Have compassion for the public and their right to safe, ethical care, demonstrated by an understanding and appreciation of, and commitment to, the public protection mandate and the time required to execute the role diligently, recognizing that public interest will always be prioritized over personal or professional interests.
Be able to work with others effectively, and appreciate different perspectives and opinions, while fostering and promoting, not impeding or stifling, robust dialogue.
Have a clear understanding of personal strengths, areas of development and potential biases, remaining open to reflection, feedback, continuous growth and improvement.
In order to contribute to the work of the QA committee, the following skills, practices and knowledge are required. We are looking for both registrants and public members that bring these to the table or are willing to learn these core competencies.
Understand the need for and obligations of confidentiality and safeguarding the privacy of all parties.
Have an ongoing learning, appreciation and respect for unique perspectives, cultural contexts, power imbalances, and biases in deliberation and decision-making, and recognition of the role the college plays in fostering culturally safe, humble, respectful, and quality health care, through its cultural safety and humility commitments.
Have strong interpersonal communication skills that include the ability to clearly articulate a perspective, engage in respectful, productive, and sometimes courageous or difficult, discussions with the committee, staff and stakeholders, while consistently reinforcing a culture of trust.
Know and understand the common terminology, acronyms and phrases used in health care.
Understand the role and philosophy of health profession regulators, the public protection mandate of the college, the applicable legislation, regulations, bylaws and policies, and the core work of the college.
Be able to carefully review voluminous material within set timelines, assess implications, identify patterns, make connections, and narrow the issues to support good decision-making.
Understand administrative law and quasi-judicial processes, commit to the unbiased balancing of issues, meticulously weigh evidence, think critically about issues at hand, consider options within the scope of the college's mandate and power, and bring consistency and sound judgment to decision-making in accordance with procedural fairness principles set out in common law.
Know how to use methods that align with the developmental intention of the College’s quality assurance program and philosophy.
Understand the standards and scopes of practice that guide nursing practice in British Columbia, and be able to determine where a breach or potential breach might occur.
Be aware of the complex system in which the college works, including the stakeholders within that system, and the impact that college decisions have on this greater community.
Be able to work electronically in order to uphold security, privacy and efficiency of the college's work.
In addition to the competencies outlined above, we have identified some unique experiences and skills that we would like to draw from. The decisions of the QA committee are better when we have diverse perspectives at the table.

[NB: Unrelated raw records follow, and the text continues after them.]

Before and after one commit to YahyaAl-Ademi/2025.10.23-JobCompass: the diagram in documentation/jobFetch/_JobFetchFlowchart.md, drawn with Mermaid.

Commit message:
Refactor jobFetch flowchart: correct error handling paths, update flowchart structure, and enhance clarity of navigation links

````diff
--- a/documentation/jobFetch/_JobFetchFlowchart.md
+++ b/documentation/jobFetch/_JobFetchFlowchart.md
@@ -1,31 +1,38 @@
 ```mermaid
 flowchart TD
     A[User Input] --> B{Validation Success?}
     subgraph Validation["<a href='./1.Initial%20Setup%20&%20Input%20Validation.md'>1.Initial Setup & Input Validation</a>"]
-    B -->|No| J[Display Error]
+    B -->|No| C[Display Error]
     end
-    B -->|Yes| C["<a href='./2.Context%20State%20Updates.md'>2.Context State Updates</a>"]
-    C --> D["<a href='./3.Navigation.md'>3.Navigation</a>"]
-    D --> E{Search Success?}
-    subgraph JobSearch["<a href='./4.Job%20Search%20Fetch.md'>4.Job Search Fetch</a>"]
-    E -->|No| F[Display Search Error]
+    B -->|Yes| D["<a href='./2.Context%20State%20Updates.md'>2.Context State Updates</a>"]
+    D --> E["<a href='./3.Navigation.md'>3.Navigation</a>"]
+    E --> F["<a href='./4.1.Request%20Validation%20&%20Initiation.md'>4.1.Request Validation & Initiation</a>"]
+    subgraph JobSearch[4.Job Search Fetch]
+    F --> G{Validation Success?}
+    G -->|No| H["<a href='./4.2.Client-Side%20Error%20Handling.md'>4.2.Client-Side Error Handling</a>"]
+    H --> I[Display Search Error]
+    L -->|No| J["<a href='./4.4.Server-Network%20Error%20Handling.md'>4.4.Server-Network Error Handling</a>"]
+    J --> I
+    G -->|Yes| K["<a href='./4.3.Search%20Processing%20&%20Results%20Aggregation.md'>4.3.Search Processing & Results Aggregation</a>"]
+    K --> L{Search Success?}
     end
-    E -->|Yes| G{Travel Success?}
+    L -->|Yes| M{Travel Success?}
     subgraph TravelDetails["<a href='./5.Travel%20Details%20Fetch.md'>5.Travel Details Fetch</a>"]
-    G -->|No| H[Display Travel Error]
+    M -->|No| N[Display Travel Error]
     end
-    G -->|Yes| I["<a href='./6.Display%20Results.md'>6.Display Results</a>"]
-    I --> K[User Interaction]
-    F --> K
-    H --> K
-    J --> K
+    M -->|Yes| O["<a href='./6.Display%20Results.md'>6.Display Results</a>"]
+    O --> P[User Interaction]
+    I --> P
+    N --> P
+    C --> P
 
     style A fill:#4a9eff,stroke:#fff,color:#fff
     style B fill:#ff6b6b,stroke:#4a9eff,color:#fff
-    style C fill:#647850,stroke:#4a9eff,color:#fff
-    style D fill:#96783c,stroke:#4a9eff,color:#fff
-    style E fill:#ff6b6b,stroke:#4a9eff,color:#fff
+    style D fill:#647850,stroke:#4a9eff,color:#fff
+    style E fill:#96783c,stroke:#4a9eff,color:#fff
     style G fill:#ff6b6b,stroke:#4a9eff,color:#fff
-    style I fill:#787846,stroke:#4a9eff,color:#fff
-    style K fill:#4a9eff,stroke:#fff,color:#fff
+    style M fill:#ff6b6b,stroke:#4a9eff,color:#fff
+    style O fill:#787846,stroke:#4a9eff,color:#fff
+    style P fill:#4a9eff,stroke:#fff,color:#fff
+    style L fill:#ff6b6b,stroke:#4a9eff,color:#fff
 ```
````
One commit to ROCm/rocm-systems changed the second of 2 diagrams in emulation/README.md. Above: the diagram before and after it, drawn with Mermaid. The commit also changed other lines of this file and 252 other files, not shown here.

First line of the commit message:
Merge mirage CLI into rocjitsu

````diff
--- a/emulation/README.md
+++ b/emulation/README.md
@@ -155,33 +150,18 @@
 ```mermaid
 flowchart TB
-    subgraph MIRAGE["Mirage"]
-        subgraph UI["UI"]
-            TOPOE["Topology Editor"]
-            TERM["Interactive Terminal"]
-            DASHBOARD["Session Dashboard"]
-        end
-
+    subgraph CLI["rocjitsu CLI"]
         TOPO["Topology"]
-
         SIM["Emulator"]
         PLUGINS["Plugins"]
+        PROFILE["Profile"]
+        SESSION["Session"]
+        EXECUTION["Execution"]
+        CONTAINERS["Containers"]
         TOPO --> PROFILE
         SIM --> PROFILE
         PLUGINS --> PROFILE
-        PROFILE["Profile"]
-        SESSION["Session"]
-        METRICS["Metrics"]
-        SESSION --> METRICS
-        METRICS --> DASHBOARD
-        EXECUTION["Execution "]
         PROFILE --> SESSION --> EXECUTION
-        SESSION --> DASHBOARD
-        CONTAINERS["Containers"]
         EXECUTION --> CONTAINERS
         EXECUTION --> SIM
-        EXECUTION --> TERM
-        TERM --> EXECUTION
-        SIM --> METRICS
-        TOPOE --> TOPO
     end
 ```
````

When recruiting to this committee we look for the following:
A variety of cultural and historical backgrounds and experiences, that reflect the community the College serves and the cultural context within health care.
A variety of educational backgrounds and experiences that reflect the diverse public served by the College.
First Nations and Indigenous voices, embedded within the College's governance structure, to ensure that deliberations are informed and decisions include and respect First Nations perspectives, that biases are identified and questioned, and that the College's collective work continues to grow in its cultural safety and humility journey, contributing to positive systemic change.
A variety of perspectives to support decisions that are balanced, relevant and reflective of the public.
Regional diversity, to reflect the reality that practice, access to healthcare, and the public's expectations of the health care system varies throughout the province.
Diverse practice experiences, backgrounds and specialties that inform dialogue and decision-making, ensuring decisions meet intended objectives, are practical and, ultimately, protect the public.
Diverse leadership experience in the public, private, healthcare, and not-for-profit sectors to promote knowledge and the sharing of best practices.
Lived experience accommodating or navigating a spectrum of physical, mental health, or cognitive abilities, the knowledge of which can enhance relevant, thoughtful decisions that protect the public.
Experience in facilitating committee or panel meetings, developing a positive culture, conflict resolution, and fostering effective decision making.
Understand how governance works, how committees should function, and be able to think critically about its structure and practices, which result in recommendations to the board.
Experience and understanding of the quality assurance and quality improvement programs and assessments in health care, and experience in developing tools that enable meaningful feedback and continuous improvement.
If you are interested in serving on one of BCCNP’s committees, and have a passion for protecting the public, please: